Netanyahu has long prided himself on having isolated PA President Mahmoud Abbas and has reportedly said Israel must “crush” Palestinian statehood ambitions. On the podcast, he said that “Palestinians should have all the powers to govern themselves and none of the powers to threaten Israel.”
Netanyahu described his proposal as one that offered “less than perfect sovereignty” to the Palestinians with Israel maintaining security control over the entire territory between the Jordan River and the Mediterranean Sea. “I think there is a solution to this. It’s not the perfect world that people think because that model doesn’t apply here.
“People say ‘Yeah, but it’s not a perfect state.’ Okay. Call it ‘limited sovereignty.’ Call it ‘autonomy-plus.’ Call it whatever you want to call it. But that’s the reality,” he said, before later refusing to use the interview’s classification of a “two-state solution.”
Not ruling out an override clause
Asked to comment on the ongoing nationwide demonstrations against his government’s effort to overhaul the judiciary, Netanyahu claimed that “quite a few people demonstrating against this…have no idea… what is being discussed” and said they had been “sloganized.”
“Something about mass media right now and the social network[s] is that you can basically feed slogans deliberately with big data and big money… and get into people’s minds… and you can create mass mobilization based on this,” he said.
He insisted he was not trying to give too much power to the ruling coalition but rather was seeking to simply move some power away from the judiciary in order to restore a balance of powers.
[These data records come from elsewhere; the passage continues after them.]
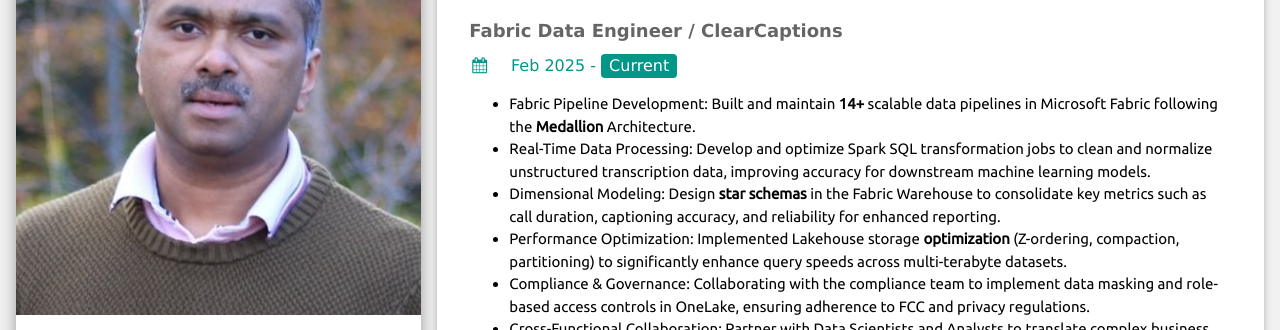
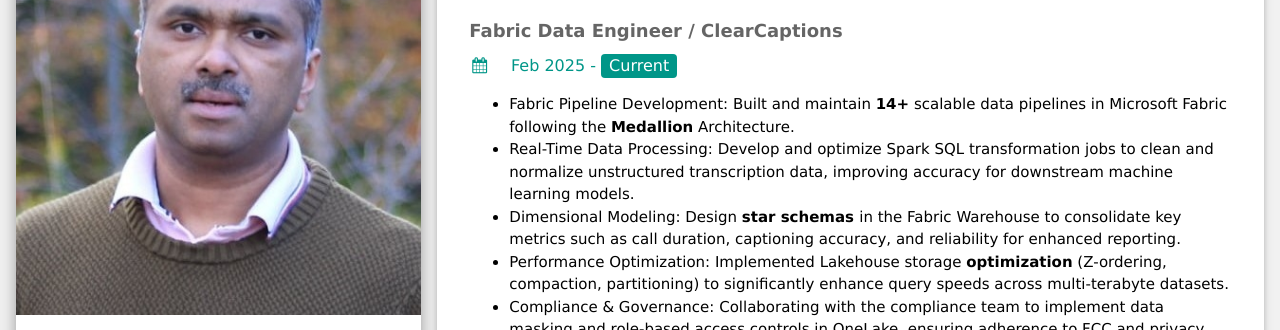
Before and after one commit to praveenharan/praveenharan.github.io, a plain HTML site: page index.html in a window 1280 px wide. Shown: the part 166-496 px from the top of the page. Drawn offline with nearby package versions, Linux system fonts and the light colour scheme.

Commit message:
Change font family from 'Ubuntu' to 'verdana'

```diff
--- a/index.html
+++ b/index.html
@@ -11,7 +11,7 @@
 
    <style>
          html, body {
-           font-family: 'Ubuntu', sans-serif;}
+           font-family: 'verdana', monospace;}
 
          h1,h2,h3,h4,h5,h6 {
            font-family: "verdana", monospace;
```
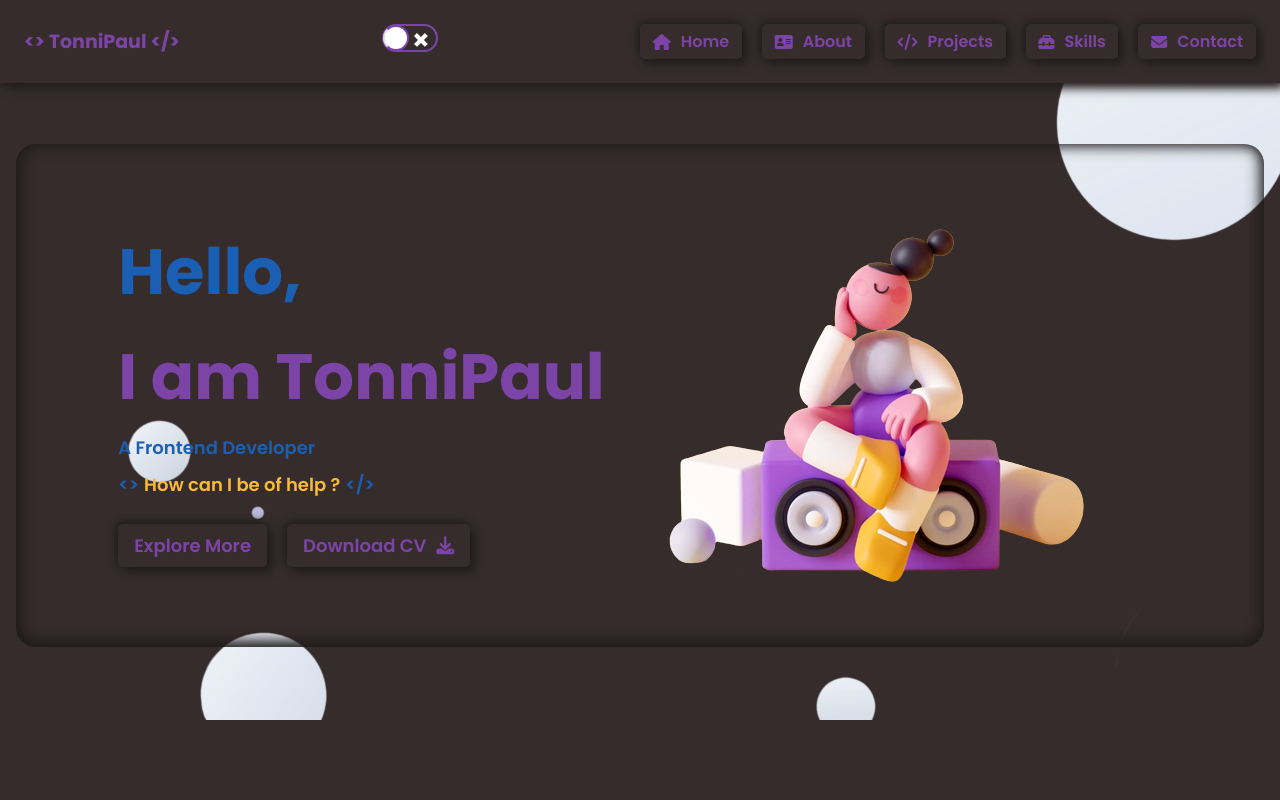
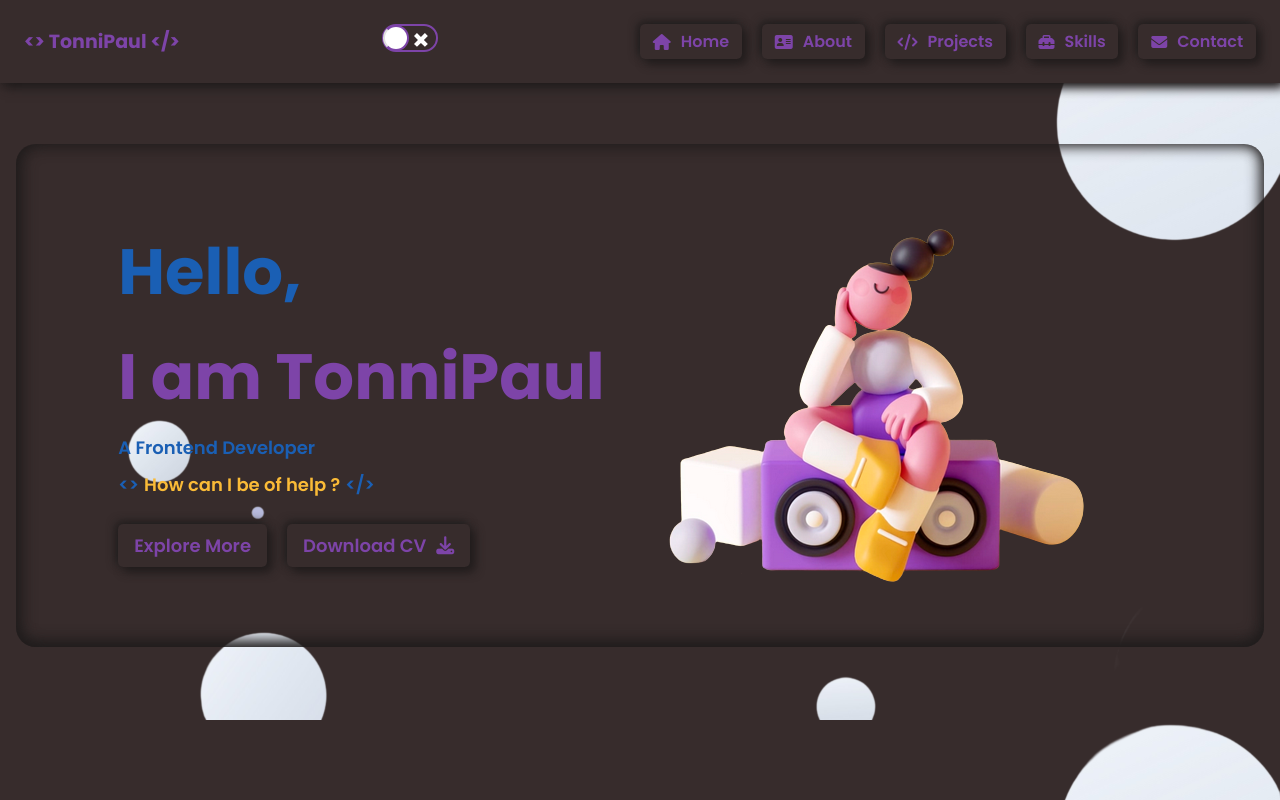
Before and after one commit to TonniPaul/portfolion, a React (Create React App) app: page / in a window 1280 px wide. Shown: the top 800 px of the page. Built offline with nearby package versions, Linux system fonts and the light colour scheme.

Commit message:
Background repeat test

```diff
--- a/src/App.css
+++ b/src/App.css
@@ -16,7 +16,6 @@ body #light {
 body #dark {
   background: var(--primary-bg-dark);
   background-image: url(../public/assets/bgdark.png);
-  background-repeat: no-repeat;
   background-size: contain;
   padding: 16px;
   backdrop-filter: blur(100%) ;
```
To demonstrate his seriousness, he pointed to his shelving of legislation that would have allowed the Knesset to override High Court decisions with a 61-member majority. However, he was careful to specify that he only ruled out an override via a “majority of one,” without ruling out the possibility of less extreme versions of the same bill. The premier reportedly told coalition lawmakers earlier this month that he is still open to such proposals.
Netanyahu dismissed the notion that six terms in office can be corrupting, insisting that he is only motivated by the goal of ensuring the security of the state, its economic prosperity, and its peaceful coexistence alongside its neighbors. He argued that he can be voted out if the Israeli people do not approve of his performance.
That has not happened, despite what Netanyahu said was the sometimes “violen[t]” opposition. He recalled a conversation with the late former Italian prime minister Silvio Berlusconi, who he said once asked him how many media companies he controls. Netanyahu said he told the Italian premier that he does not control any outlets and has had to win elections “the hard way.”
But the premier is also under criminal indictment for allegedly seeking to illicitly influence media coverage in Israel, and several news organizations established during his time as premier have been seen as closely aligned to his Likud party, and in some cases even mouthpieces of the party.
Netanyahu dismissed the corruption cases against him and painted himself as a victim of persecution. “People are not saying ‘What did Netanyahu do?’ Because he probably did nothing. ‘What was done to him?’ is something that people ask,” he claimed.
Netanyahu has often asserted, without evidence, that the corruption cases are the result of a witch hunt by political rivals and various aligned civil servants.
He went on to speculate that Russia and Ukraine are not yet ready for peace talks, but he said he was prepared to broker such negotiations if asked.
On the rapid development of artificial intelligence, Netanyahu speculated that “it will annihilate many more jobs than it will create and will force a structural change to our economics, to economic models and to our politics.”